Unless you're the purchasing manager at one of more than a dozen custom motorcycle fabrication and parts companies in the USA, Anthony Keeling probably isn't a name you recognize. That's only because this talented 33-year-old fabricator and founder of Chassis Design Company doesn't pound his chest like a lot of guys in the industry. Instead, Anthony, his feisty Chihuahua Chopper and three other craftsmen stay busy building frames, handlebars and machined alloy components at a tidy 9,000 square foot job shop in Riverside, California. This is a peek inside Anthony's well-oiled machine.
Anthony, please list all the companies and builders Chassis Design Co. has made frames and parts for since you founded the shop in 2003.
Grave's End Cycles
Mondo at Denver's Choppers
Lefty Brothers Cycles
There's probably a ton of others I can't remember. We've also done stuff for FMA, Falcon Motorcycles, and most recently I've been modding a frame for Jeff Holt at Street Chopper.
Damn, that's a ton of work for a four-man shop. Who does what around here?
Chris McCormick is our lathe operator, frame prep guy and fabricator. Michael Daugherty welds and does custom-fabbed oil tanks. Sean White is our CNC mill and lathe operator. I own the place, and I make most of the frames and manage the CNC. Everyone in the building can pretty much do everything.
Where did you pick up the confidence to own and operate a full-service specialty fab shop at such a comparably young age?

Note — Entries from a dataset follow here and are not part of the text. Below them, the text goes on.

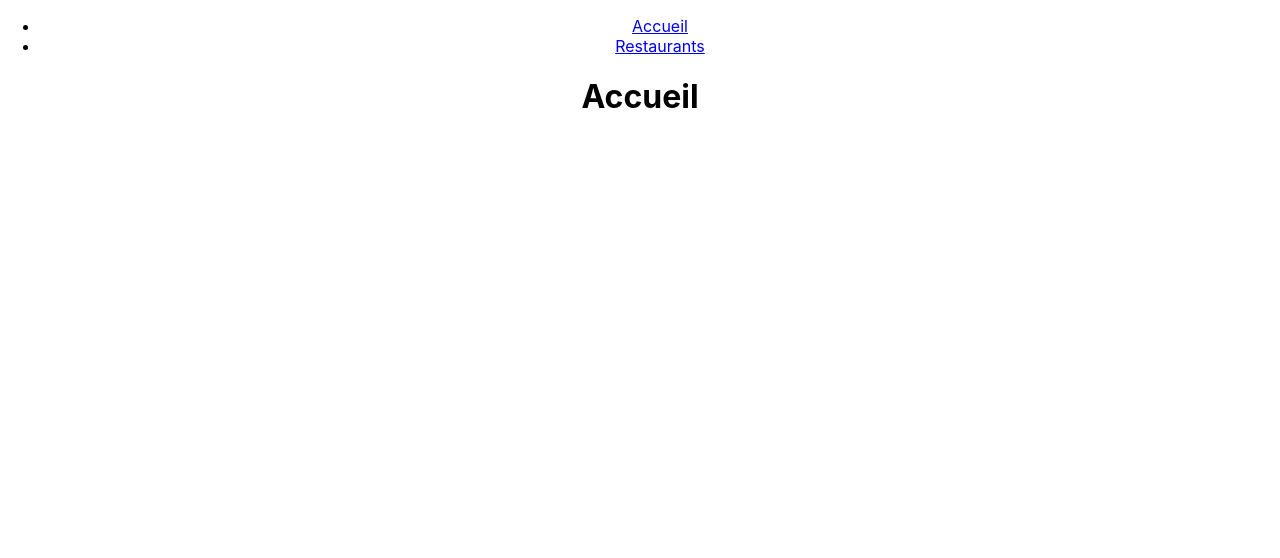
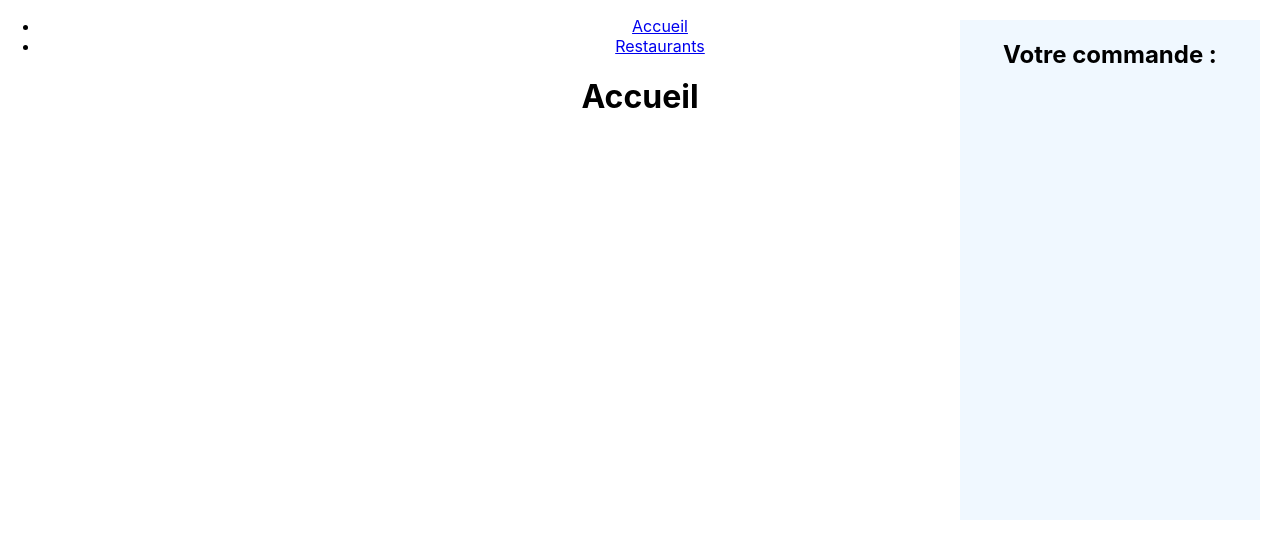
Before and after one commit to RiusmaX/eni-react-food-delivery, a React (Create React App) app: page / in a window 1280 px wide. Shown: the top 558 px of the page. Built offline with nearby package versions, Linux system fonts and the light colour scheme.

Commit message:
add cart

```diff
--- a/src/App.js
+++ b/src/App.js
@@ -1,14 +1,20 @@
 import { BrowserRouter as Router } from 'react-router-dom';
 import './App.css';
+import Cart from './components/Cart';
 import Header from './components/Header';
 import Navigator from './navigation/Navigator';
+
+import { CartProvider } from './contexts/CartContext'
 
 function App() {
   return (
     <div className="App">
       <Router>
-        <Header />
-        <Navigator />
+        <CartProvider>
+          <Header />
+          <Navigator />
+          <Cart />
+        </CartProvider>
       </Router>
     </div>
   );
--- /dev/null
+++ b/src/components/Cart.js
@@ -0,0 +1,22 @@
+import { useCart, actions } from '../contexts/CartContext'
+import CartItem from './CartItem'
+
+import './styles/Cart.css'
+
+const Cart = () => {
+  const { state: { cart } } = useCart()
+  return (
+    <div className='cart-container'>
+      <h2>Votre commande : </h2>
+      {
+        cart.map((item, index) => {
+          return (
+            <CartItem key={index} item={item} />
+          )
+        })
+      }
+    </div>
+  )
+}
+
+export default Cart
--- /dev/null
+++ b/src/components/CartItem.js
@@ -0,0 +1,26 @@
+import PropTypes from 'prop-types'
+
+import { useCart, actions } from '../contexts/CartContext'
+
+CartItem.propTypes = {
+  item: PropTypes.object.isRequired
+}
+
+function CartItem ({ item }) {
+  const { dispatch } = useCart()
+
+  const remove = (e) => {
+    e.preventDefault()
+    dispatch({ type: actions.REMOVE_FROM_CART, data: item._id })
+  }
+
+  return (
+    <div style={{display: 'flex', flexDirection: 'row'}}>
+      <button onClick={remove}>X</button>
+      <h4>{item.item.nom}</h4>
+      <h5>{item.quantity}</h5>
+    </div>
+  )
+}
+
+export default CartItem
--- a/src/components/PlatList.js
+++ b/src/components/PlatList.js
@@ -11,7 +11,7 @@ function PlatList ({ plats }) {
       {
         plats.map((plat) => {
           return (
-            <PlatListItem plat={plat} />
+            <PlatListItem key={plat._id} plat={plat} />
           )
         })
       }
--- a/src/components/PlatListItem.js
+++ b/src/components/PlatListItem.js
@@ -1,16 +1,24 @@
 import PropTypes from "prop-types"
+
+import { useCart, actions } from '../contexts/CartContext'
 
 PlatListItem.propTypes = {
   plat: PropTypes.object.isRequired
 }
 
 function PlatListItem ({ plat }) {
+  const { dispatch } = useCart()
+  const addToCart = () => {
+    dispatch({ type: actions.ADD_TO_CART, data: plat })
+  }
+
   return (
     <div className='card'>
       { (plat.photos && plat.photos.length > 0) && <img src={`https://strapi.myidea.fr${plat.photos[0].url}`} />}
       <h3>{plat.nom}</h3>
       <h4>{plat.price.toFixed(2)} €</h4>
       <p>{plat.description}</p>
+      <button onClick={addToCart}>Ajouter au panier</button>
     </div>
   )
 }
--- /dev/null
+++ b/src/components/styles/Cart.css
@@ -0,0 +1,9 @@
+.cart-container {
+  position: absolute;
+  top: 20px;
+  right: 20px;
+  z-index: 1000;
+  width: 300px;
+  height: 500px;
+  background-color: aliceblue;
+}
--- /dev/null
+++ b/src/contexts/CartContext.js
@@ -0,0 +1,60 @@
+import React from 'react'
+
+const CartContext = React.createContext()
+
+const actions = {
+  ADD_TO_CART: 'ADD_TO_CART',
+  REMOVE_FROM_CART: 'REMOVE_FROM_CART'
+}
+
+const cartReducer = (state, action) => {
+  switch (action.type) {
+    case actions.ADD_TO_CART:
+      // Si l'item est déjà présent
+      if (state.cart.some((i) => i.item._id === action.data._id)) {
+        // On modifie la quantité de l'élément dans tableau via la fonction map()
+        // Ici l'utilisation de map() permet de conserver la pureté du reducer car elle retourne un nouveau tableau contrairement à slice() qui shadow copy
+        let cart = state.cart.map(item => {
+          // On retrouve l'item à modifier
+          if (item.item._id === action.data._id) {
+            // On retourne l'item avec la nouvelle quantité
+            return {...item, quantity: item.quantity + 1 }
+          } else {
+            // Retourne l'item
+            return item
+          }
+        })
+        // On retourne le nouveau state
+        return { ...state, cart: cart }
+      } else {
+        return { ...state, cart: state.cart.concat([{item: action.data, quantity: 1}]) }
+      }
+    case actions.REMOVE_FROM_CART:
+      let index = state.cart.findIndex(item => item._id === action.data)
+      // On duplique le tableau en mémoire
+      let cart = state.cart.slice()
+      // On retire l'élément du tableau
+      cart.splice(index, 1)
+      // On met à jour l'état global
+      return { cart: cart }
+    default:
+      throw new Error('Unhandled action type : ' + action.type)
+  }
+}
+
+const CartProvider = ({ children }) => {
+  const [state, dispatch] = React.useReducer(cartReducer, { cart: [] })
+
+  const value = { state, dispatch }
+  return <CartContext.Provider value={value}>{children}</CartContext.Provider>
+}
+
+const useCart = () => {
+  const context = React.useContext(CartContext)
+  if(!context) {
+    throw new Error('useCart must be used within a CartProvider')
+  }
+  return context
+}
+
+export { CartProvider, useCart, actions }
```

I have been working at many fab shops most of my life. Before I opened Chassis Design Co. I built safes, race trucks, roof racks, race cars and other stuff. A while back I did a ton of fab work for Big Gun, but what really got me started on the chopper thing was landing a job at Daytec in '99. I worked at Daytec for four years, then started making parts and frames for other guys with a buddy named Jeff Delise. Eventually I got into making my own parts because it seemed less stressful than making complete bikes. As we grew I started making tools to make building frames and other mass-produced parts easier. When business grew, we bought a Hass VF-3 mill and took classes to operate it properly. In school I learned master CAM X5 design and programming so we could offer a complete range of billet trees, risers, hand controls, kickstands, grips, pegs and other parts.
How many frames did you make last year? Can you break the numbers into "pro" and "garage builders?"
Probably 180 frames for custom clients, give or take, and another 160 or so for garage-based home builders.
That's impressive as hell. I wouldn't have believed it if I didn't see your shop personally. There's a lot of jigs and fixtures everywhere, so it's clear you understand the virtues and challenges of mass production. So tell me, what do you do when you and the guys aren't building motorcycle frames for other motorcycle frame builders?
I've got a '61 Biscayne and a Jeep Cherokee I tinker with, and I'm into snowboarding, shooting and personal fitness. When it comes to riding I try to hit Sturgis every year by motorcycle. In 2011 Chris and I rode 4,400 miles in nine days.
Thanks again for letting us snoop around your shop. Anyone you'd like to thank?
Phil Day and Terry Marino. Also, please let CC readers know where they can go to check out our stuff.
Done. See you at the swapmeet, Anthony!